ASSIGNMENT. I'd like the listing below copied exactly, with the images left out.

INPUT DATA.
________________________

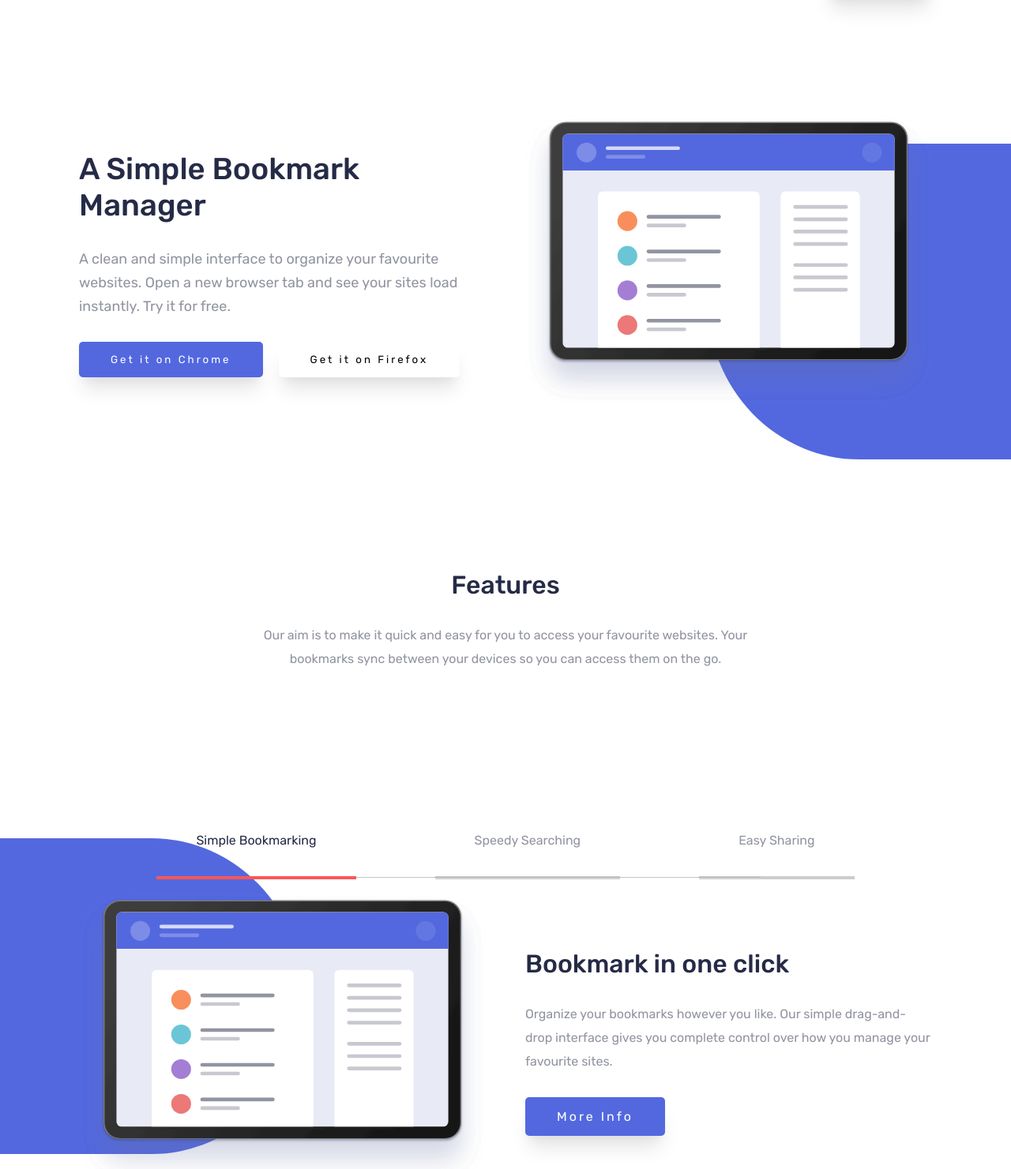
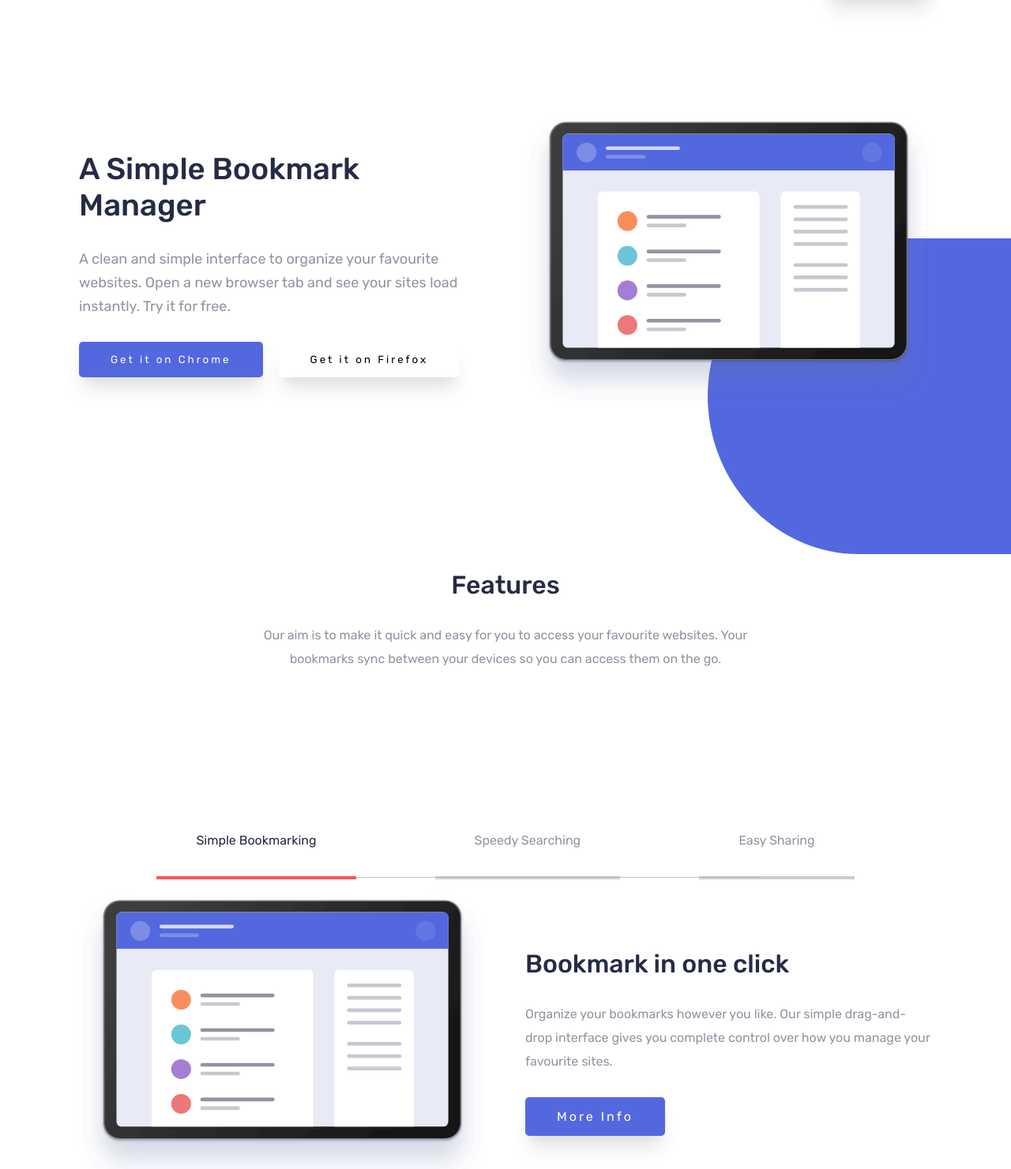
Before and after one commit to rht2611/bookmark, a plain HTML site: page index.html in a window 1280 px wide. Shown: the part 98-1579 px from the top of the page at 79% size. Drawn offline with nearby package versions, Linux system fonts and the light colour scheme.

Commit message:
Add files via upload

```diff
--- a/style.css
+++ b/style.css
@@ -572,7 +572,7 @@ form {
 
 @media only screen and (min-width:1280px) and (max-width:1366px) {
 
-    span.blue-bg-shape {
+    /* span.blue-bg-shape {
         height: 30rem;
         width: 40rem;
         top: 50%;
@@ -582,8 +582,16 @@ form {
         height: 30rem;
         width: 40rem;
         bottom: -150%;
+    } */
+    .hero-image:after {
+        top: 50%;
+        right: 0;
     }
 
+    .tab-left-col:after {
+        top: 200%;
+        left: 0;
+    }
     .browser {
         height: 80vh;
     }
```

________________________

PROBLEM SOLUTION.
Before and after one commit to rht2611/bookmark, a plain HTML site: page index.html in a window 1280 px wide. Shown: the part 98-1579 px from the top of the page at 79% size. Drawn offline with nearby package versions, Linux system fonts and the light colour scheme.

Commit message:
Add files via upload

```diff
--- a/style.css
+++ b/style.css
@@ -572,7 +572,7 @@ form {
 
 @media only screen and (min-width:1280px) and (max-width:1366px) {
 
-    span.blue-bg-shape {
+    /* span.blue-bg-shape {
         height: 30rem;
         width: 40rem;
         top: 50%;
@@ -582,8 +582,16 @@ form {
         height: 30rem;
         width: 40rem;
         bottom: -150%;
+    } */
+    .hero-image:after {
+        top: 50%;
+        right: 0;
     }
 
+    .tab-left-col:after {
+        top: 200%;
+        left: 0;
+    }
     .browser {
         height: 80vh;
     }
```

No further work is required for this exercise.